Both beef cuts are flat, quick-cooking and not especially tender. They come from different muscles of the animal (flank/belly vs. flat-iron/shoulder). Typically, a rectangular piece of flat-iron steak will weigh less than packaged flank steak and be easier to slice raw.
Slicing is what happens here as part of the prep, against the grain. Why that way? To shorten the meat's long fibers and create a more tender chew. With a flat-iron steak, the process is simple: You only have to cut crosswise, with a long side parallel to the edge of your cutting board, and you will achieve success. The strips will be about an inch wide and not too long — just right for threading onto skewers.
Treated to a fast and piquant marinade (for flavor), they go under the broiler or on a gas grill for just a few minutes.
Skewered Southwest Steak
Flat-iron beef steak, cut from the shoulder muscle of the animal, provides a nice alternative to flank steak in this quick- marinade recipe (see the Note, below).
You'll need eight to 10 mid-length metal skewers or you'll need to soak that same number of wooden skewers in water for 10 minutes; it's easy to do while the meat marinates. We tested this under the broiler but feel free to cook the skewers on a gas grill, if you'd like.
Serve with a mix of smashed/roasted small potatoes and roasted red peppers, or with baked sweet potato fries.
Adapted from the Cattlemen's Beef Board and National Cattlemen's Beef Association.
• 3 large cloves garlic
• 1 lime
• Kosher salt
• 8 stems cilantro
• 1 tablespoon hot pepper sauce (regular or jalapeño-flavored)
• 2 tablespoons extra-virgin olive oil
• 3 tablespoons low-sodium soy sauce
• 1 1/4 teaspoons ground cumin
• 1 1/4 pounds flat-iron steaks (may substitute flank steak; see headnote and NOTE)
Position an oven rack four to six inches from the broiler element; preheat the broiler.
Peel the cloves and put them in a mini (or regular-size) food processor; pulse until finely chopped, then cut the lime into 8 wedges and squeeze half of them into the food processor bowl. Add a two-fingered pinch of the salt, leaves from six of the cilantro stems, the hot sauce, oil, soy sauce and cumin. Puree to form a smooth marinade.

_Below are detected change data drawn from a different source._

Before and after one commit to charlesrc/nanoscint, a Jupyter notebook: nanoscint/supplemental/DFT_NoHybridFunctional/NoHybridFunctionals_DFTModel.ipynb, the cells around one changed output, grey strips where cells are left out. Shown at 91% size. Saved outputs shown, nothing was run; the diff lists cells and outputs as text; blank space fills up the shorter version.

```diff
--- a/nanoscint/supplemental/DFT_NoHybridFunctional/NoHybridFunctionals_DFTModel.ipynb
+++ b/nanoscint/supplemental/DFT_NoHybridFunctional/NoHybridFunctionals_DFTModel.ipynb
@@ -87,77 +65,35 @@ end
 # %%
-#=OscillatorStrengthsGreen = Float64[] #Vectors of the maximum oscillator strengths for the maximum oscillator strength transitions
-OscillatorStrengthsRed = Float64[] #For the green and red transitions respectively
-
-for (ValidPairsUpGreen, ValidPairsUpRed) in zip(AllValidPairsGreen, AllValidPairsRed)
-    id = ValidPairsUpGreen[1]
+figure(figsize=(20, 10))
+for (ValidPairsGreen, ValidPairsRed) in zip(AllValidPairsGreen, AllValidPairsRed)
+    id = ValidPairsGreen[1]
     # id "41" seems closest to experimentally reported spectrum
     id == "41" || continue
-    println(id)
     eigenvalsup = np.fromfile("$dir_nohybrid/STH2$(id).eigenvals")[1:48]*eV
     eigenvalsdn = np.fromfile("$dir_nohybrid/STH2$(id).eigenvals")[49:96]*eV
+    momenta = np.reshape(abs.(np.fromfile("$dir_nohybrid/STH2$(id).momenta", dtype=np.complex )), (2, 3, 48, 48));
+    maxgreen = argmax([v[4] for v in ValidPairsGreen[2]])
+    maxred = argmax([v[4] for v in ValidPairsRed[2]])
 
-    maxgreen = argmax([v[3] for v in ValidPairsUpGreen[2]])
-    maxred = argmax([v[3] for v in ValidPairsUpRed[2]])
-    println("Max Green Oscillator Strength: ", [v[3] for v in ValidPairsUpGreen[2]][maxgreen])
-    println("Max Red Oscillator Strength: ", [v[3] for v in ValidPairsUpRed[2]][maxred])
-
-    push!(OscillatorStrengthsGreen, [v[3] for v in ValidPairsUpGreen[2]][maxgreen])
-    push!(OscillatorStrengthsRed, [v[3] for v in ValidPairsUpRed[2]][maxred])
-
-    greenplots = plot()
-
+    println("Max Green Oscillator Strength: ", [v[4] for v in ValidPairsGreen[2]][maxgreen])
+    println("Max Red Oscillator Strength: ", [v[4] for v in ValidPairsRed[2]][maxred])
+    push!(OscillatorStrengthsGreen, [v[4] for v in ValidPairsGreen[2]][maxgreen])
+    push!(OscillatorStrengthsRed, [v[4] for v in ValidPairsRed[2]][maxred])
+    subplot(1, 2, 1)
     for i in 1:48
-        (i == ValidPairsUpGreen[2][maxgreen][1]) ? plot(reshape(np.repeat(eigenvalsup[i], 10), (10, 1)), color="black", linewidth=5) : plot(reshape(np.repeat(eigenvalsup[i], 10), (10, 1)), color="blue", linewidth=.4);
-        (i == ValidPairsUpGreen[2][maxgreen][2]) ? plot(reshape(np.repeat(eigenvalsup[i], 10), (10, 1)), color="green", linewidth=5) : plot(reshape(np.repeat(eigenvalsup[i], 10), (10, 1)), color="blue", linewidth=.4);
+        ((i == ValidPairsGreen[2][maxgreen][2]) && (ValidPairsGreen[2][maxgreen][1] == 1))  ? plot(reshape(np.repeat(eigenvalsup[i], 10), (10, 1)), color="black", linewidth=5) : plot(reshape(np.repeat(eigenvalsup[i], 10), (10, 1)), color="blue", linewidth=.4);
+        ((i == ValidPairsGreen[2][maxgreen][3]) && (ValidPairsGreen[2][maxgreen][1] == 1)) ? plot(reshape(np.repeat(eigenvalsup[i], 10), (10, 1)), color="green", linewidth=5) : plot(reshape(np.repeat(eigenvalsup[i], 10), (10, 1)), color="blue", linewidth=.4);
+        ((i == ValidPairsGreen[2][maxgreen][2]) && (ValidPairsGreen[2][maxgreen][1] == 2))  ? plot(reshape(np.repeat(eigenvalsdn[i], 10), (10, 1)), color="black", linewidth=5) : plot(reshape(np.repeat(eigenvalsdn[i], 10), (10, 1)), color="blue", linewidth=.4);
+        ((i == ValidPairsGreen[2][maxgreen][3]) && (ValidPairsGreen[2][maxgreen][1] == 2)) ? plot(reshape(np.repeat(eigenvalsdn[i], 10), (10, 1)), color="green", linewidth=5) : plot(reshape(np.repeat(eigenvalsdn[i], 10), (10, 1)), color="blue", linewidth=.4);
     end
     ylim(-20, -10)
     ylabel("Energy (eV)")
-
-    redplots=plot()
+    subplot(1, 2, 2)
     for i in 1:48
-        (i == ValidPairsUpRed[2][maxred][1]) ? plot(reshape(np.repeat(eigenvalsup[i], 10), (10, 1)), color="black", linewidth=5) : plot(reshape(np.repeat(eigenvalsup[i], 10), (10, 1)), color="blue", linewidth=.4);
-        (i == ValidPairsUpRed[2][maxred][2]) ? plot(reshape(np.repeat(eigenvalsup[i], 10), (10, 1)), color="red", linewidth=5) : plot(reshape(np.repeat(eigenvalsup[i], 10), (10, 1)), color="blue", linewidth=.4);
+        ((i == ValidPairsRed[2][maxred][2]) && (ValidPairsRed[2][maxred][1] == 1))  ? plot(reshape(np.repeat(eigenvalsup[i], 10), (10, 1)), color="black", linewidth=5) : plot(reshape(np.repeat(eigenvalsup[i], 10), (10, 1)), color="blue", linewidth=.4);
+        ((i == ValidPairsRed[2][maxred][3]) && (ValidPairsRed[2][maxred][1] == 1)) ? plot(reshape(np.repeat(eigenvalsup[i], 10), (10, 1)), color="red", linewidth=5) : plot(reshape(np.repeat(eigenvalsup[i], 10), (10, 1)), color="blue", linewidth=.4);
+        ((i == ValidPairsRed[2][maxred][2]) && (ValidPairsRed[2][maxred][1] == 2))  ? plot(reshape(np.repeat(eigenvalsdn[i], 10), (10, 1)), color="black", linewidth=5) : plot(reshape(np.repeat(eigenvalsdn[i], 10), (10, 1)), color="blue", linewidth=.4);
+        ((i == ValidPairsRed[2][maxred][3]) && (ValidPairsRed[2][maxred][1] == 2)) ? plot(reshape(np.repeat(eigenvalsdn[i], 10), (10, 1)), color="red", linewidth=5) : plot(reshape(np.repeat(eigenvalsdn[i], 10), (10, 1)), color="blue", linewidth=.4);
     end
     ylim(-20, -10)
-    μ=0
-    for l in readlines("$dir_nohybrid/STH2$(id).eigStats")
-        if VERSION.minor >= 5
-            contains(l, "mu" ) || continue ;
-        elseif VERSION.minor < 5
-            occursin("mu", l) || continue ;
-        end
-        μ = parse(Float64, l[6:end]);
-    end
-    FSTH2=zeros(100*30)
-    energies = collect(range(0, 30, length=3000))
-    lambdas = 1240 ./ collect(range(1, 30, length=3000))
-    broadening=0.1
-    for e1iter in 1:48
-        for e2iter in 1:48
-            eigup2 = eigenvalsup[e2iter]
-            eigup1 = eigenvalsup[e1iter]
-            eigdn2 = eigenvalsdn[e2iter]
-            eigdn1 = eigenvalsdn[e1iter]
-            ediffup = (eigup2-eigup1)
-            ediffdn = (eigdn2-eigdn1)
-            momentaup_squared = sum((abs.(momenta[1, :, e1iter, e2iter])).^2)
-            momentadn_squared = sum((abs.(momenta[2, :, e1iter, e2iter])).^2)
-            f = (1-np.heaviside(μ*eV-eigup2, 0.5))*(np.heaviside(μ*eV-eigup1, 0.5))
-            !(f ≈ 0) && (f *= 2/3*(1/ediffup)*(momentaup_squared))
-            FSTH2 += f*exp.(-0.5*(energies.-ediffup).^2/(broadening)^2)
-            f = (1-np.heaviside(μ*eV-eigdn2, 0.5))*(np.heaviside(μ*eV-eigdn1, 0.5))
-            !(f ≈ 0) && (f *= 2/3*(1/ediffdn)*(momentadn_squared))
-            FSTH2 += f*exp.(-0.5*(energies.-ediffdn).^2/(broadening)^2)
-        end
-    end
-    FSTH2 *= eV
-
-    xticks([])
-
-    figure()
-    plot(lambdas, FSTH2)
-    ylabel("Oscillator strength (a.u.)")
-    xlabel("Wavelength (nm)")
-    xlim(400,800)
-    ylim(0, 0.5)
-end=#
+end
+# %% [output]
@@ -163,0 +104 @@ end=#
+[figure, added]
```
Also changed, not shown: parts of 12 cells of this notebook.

Starting at one of the short ends of the rectangular pieces of steak, cut crosswise (against the long grain) into 1/4-inch-thick strips. Lay them in a baking dish or place them in a gallon-size zip-top bag. Pour the marinade over the meat and toss to coat. Let sit for 10 minutes, then thread the strips, weaving them in a wavy in-and-out style to fill each skewer. (Think: Loch Ness Monster humps.) Place on a broiler pan or grill pan; broil (top rack) for about four minutes for medium-rare, or longer for the degree of doneness you like.
Divide the skewers among individual plates; season lightly with salt. Garnish with sprigs from the remaining cilantro stems and serve with the remaining lime wedges.
Note: If you use flank steak instead, trim any excess fat and cut it on the diagonal, against the grain, into long strips.
Nutrition | Per serving: 280 calories, 32 g protein, 3 g carbohydrates, 15 g fat, 4 g saturated fat, 90 mg cholesterol, 730 mg sodium, 0 g dietary fiber, 0 g sugar.
Bonnie S. Benwick has the job most envied among cocktail-party conversations. If they only knew ... Cook with her each week at Dinner in Minutes: washingtonpost.com/recipes.